Once again we bid farewell to an author - this time a discomfitingly recent one. James Mongan passed away yesterday at Massachusetts General Hospital after a battle with angiosarcoma, a form of cancer that affects the blood vessels. He was 69.
Jim's work on the management, delivery, and quality of medical care was both global and local. As the Boston Globe points out, he was best known in the area for lengthy tenures as the president of both Partners Health Care and Mass General. And he played a significant role in the state's pioneering health care law, passed in 2006. But as the Globe obit notes, he also served in the Carter adminstration and saw the availability of health care as a global problem to be solved globally, or at least nationally.

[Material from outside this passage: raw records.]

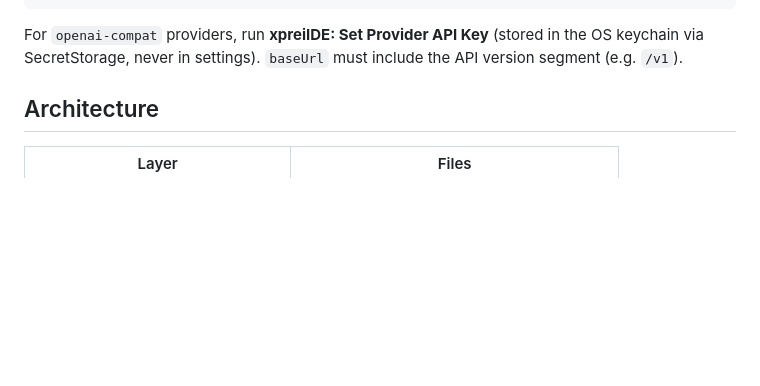
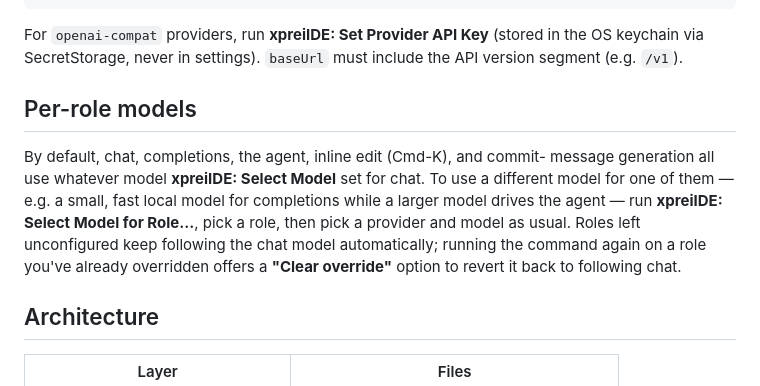
Before and after one commit to Babbros-Product/xprei-ide, a Markdown page: extensions/vscode/README.md, the part around the change. Rendered like a GitHub page; blank space fills up the shorter version.

Commit message:
docs: document per-role models in both user-facing READMEs

```diff
--- a/extensions/vscode/README.md
+++ b/extensions/vscode/README.md
@@ -38,6 +38,18 @@ Edit `xpreiIDE.providers` in Settings (JSON):
 For `openai-compat` providers, run **xpreiIDE: Set Provider API Key** (stored
 in the OS keychain via SecretStorage, never in settings). `baseUrl` must include
 the API version segment (e.g. `/v1`).
+
+## Per-role models
+
+By default, chat, completions, the agent, inline edit (Cmd-K), and commit-
+message generation all use whatever model **xpreiIDE: Select Model** set
+for chat. To use a different model for one of them — e.g. a small, fast
+local model for completions while a larger model drives the agent — run
+**xpreiIDE: Select Model for Role...**, pick a role, then pick a provider
+and model as usual. Roles left unconfigured keep following the chat model
+automatically; running the command again on a role you've already
+overridden offers a **"Clear override"** option to revert it back to
+following chat.
 
 ## Architecture
 
```
Also changed, not shown: README.md (+3 -0 lines).
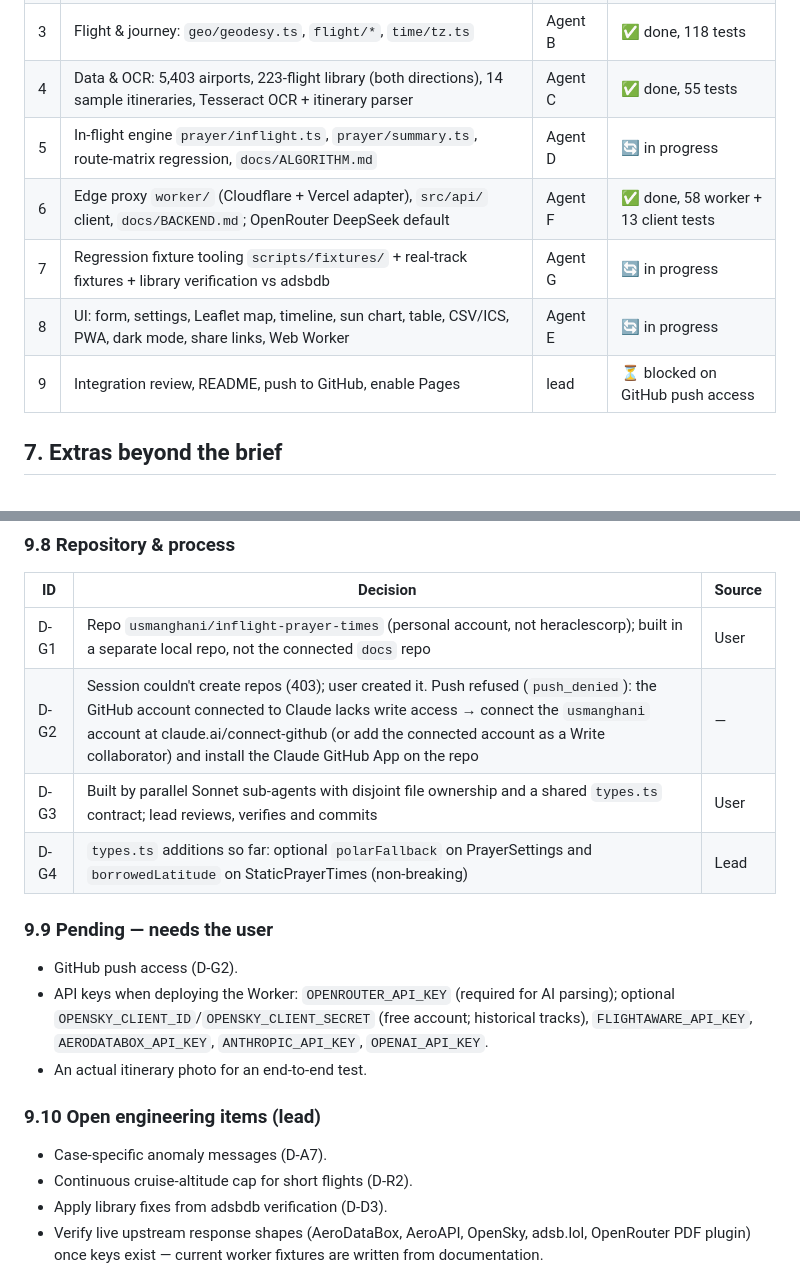
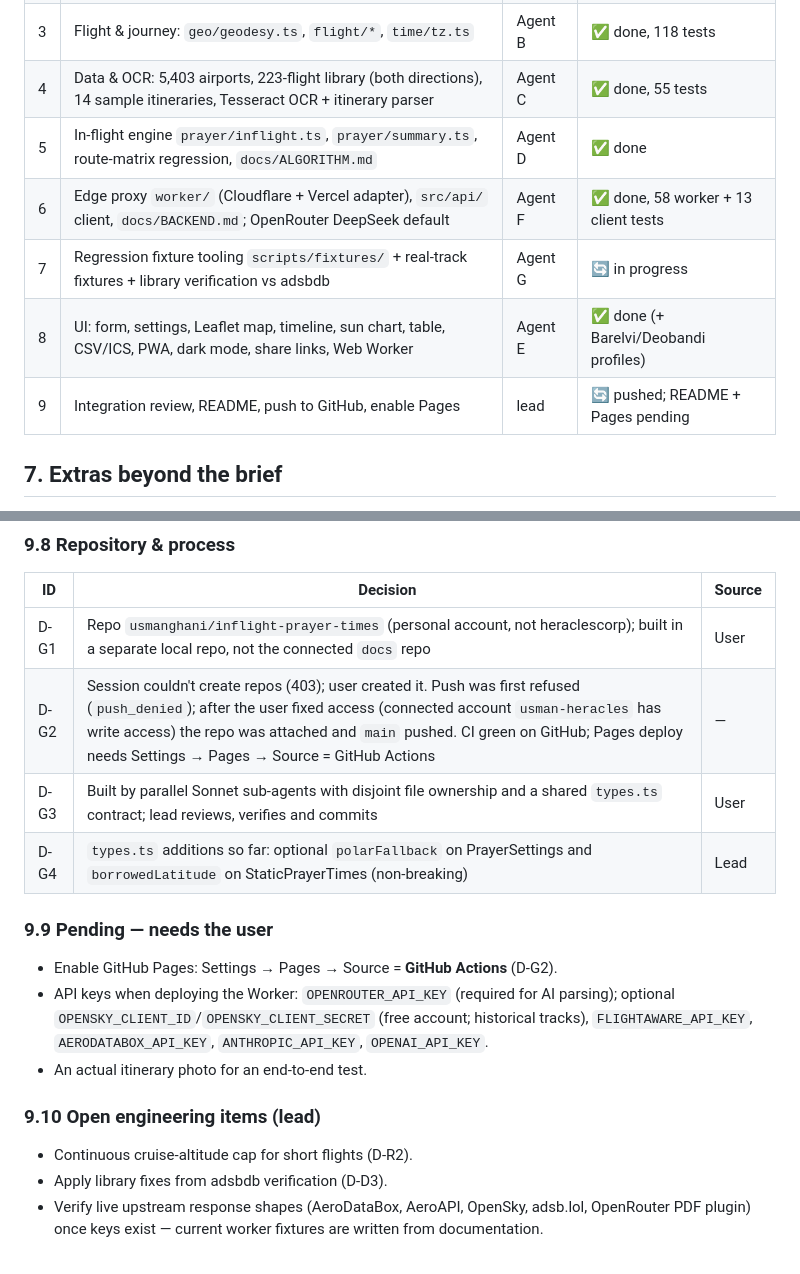
Before and after one commit to usmanghani/inflight-prayer-times, a Markdown page: PLAN.md, 2 parts joined by grey strips. GitHub-like rendering.

Commit message:
Plan: update status (repo pushed, UI and engine done)
Co-Authored-By: Claude Opus 5.5 <noreply@anthropic.com>
Claude-Session: https://claude.ai/code/session_012jxeXddYKZmfdm7GWzv6UC

```diff
--- a/PLAN.md
+++ b/PLAN.md
@@ -107,11 +107,11 @@ tests/                     vitest unit + route-matrix regression
 | 2 | Astronomy & prayer engine: `astro/`, `prayer/methods.ts`, `prayer/static.ts`, `geo/qibla.ts` | Agent A | ✅ done, 101 tests |
 | 3 | Flight & journey: `geo/geodesy.ts`, `flight/*`, `time/tz.ts` | Agent B | ✅ done, 118 tests |
 | 4 | Data & OCR: 5,403 airports, 223-flight library (both directions), 14 sample itineraries, Tesseract OCR + itinerary parser | Agent C | ✅ done, 55 tests |
-| 5 | In-flight engine `prayer/inflight.ts`, `prayer/summary.ts`, route-matrix regression, `docs/ALGORITHM.md` | Agent D | 🔄 in progress |
+| 5 | In-flight engine `prayer/inflight.ts`, `prayer/summary.ts`, route-matrix regression, `docs/ALGORITHM.md` | Agent D | ✅ done |
 | 6 | Edge proxy `worker/` (Cloudflare + Vercel adapter), `src/api/` client, `docs/BACKEND.md`; OpenRouter DeepSeek default | Agent F | ✅ done, 58 worker + 13 client tests |
 | 7 | Regression fixture tooling `scripts/fixtures/` + real-track fixtures + library verification vs adsbdb | Agent G | 🔄 in progress |
-| 8 | UI: form, settings, Leaflet map, timeline, sun chart, table, CSV/ICS, PWA, dark mode, share links, Web Worker | Agent E | 🔄 in progress |
-| 9 | Integration review, README, push to GitHub, enable Pages | lead | ⏳ blocked on GitHub push access |
+| 8 | UI: form, settings, Leaflet map, timeline, sun chart, table, CSV/ICS, PWA, dark mode, share links, Web Worker | Agent E | ✅ done (+ Barelvi/Deobandi profiles) |
+| 9 | Integration review, README, push to GitHub, enable Pages | lead | 🔄 pushed; README + Pages pending |
 
 ## 7. Extras beyond the brief
 
@@ -237,17 +237,16 @@ lead; "Agent" = choice made inside a module by a sub-agent and accepted by the l
 | ID | Decision | Source |
 |---|---|---|
 | D-G1 | Repo `usmanghani/inflight-prayer-times` (personal account, not heraclescorp); built in a separate local repo, not the connected `docs` repo | User |
-| D-G2 | Session couldn't create repos (403); user created it. Push refused (`push_denied`): the GitHub account connected to Claude lacks write access → connect the `usmanghani` account at claude.ai/connect-github (or add the connected account as a Write collaborator) and install the Claude GitHub App on the repo | — |
+| D-G2 | Session couldn't create repos (403); user created it. Push was first refused (`push_denied`); after the user fixed access (connected account `usman-heracles` has write access) the repo was attached and `main` pushed. CI green on GitHub; Pages deploy needs Settings → Pages → Source = GitHub Actions | — |
 | D-G3 | Built by parallel Sonnet sub-agents with disjoint file ownership and a shared `types.ts` contract; lead reviews, verifies and commits | User |
 | D-G4 | `types.ts` additions so far: optional `polarFallback` on PrayerSettings and `borrowedLatitude` on StaticPrayerTimes (non-breaking) | Lead |
 
 ### 9.9 Pending — needs the user
-* GitHub push access (D-G2).
+* Enable GitHub Pages: Settings → Pages → Source = **GitHub Actions** (D-G2).
 * API keys when deploying the Worker: `OPENROUTER_API_KEY` (required for AI parsing); optional `OPENSKY_CLIENT_ID`/`OPENSKY_CLIENT_SECRET` (free account; historical tracks), `FLIGHTAWARE_API_KEY`, `AERODATABOX_API_KEY`, `ANTHROPIC_API_KEY`, `OPENAI_API_KEY`.
 * An actual itinerary photo for an end-to-end test.
 
 ### 9.10 Open engineering items (lead)
-* Case-specific anomaly messages (D-A7).
 * Continuous cruise-altitude cap for short flights (D-R2).
 * Apply library fixes from adsbdb verification (D-D3).
 * Verify live upstream response shapes (AeroDataBox, AeroAPI, OpenSky, adsb.lol, OpenRouter PDF plugin) once keys exist — current worker fixtures are written from documentation.
```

Both of these strands - the local and the global - come together in Chaos and Organization in Health Care, the 2009 book that Jim cowrote with his Partners colleague Tom Lee. In it they laid out their recipe for broadening access to care through the removal of waste and inefficiency caused by the rapid growth of medical technology. A better delivery model, they argue, can better equip doctors to treat the neediest patients without increasing the cost burden on the system as a whole. It was a large-scale vision, but it was dervied from Mongan and Lee's extensive experience as doctors and administrators.
As the Globe obit notes, for all his enthusiasm for the advances of medical technology, he was himself something of a Luddite. he told a reporter a few years ago that he didn't own a cell phone and never checked his own email. Yet he never wavered in his belief that he could do more to help those in need of care.
He will be missed.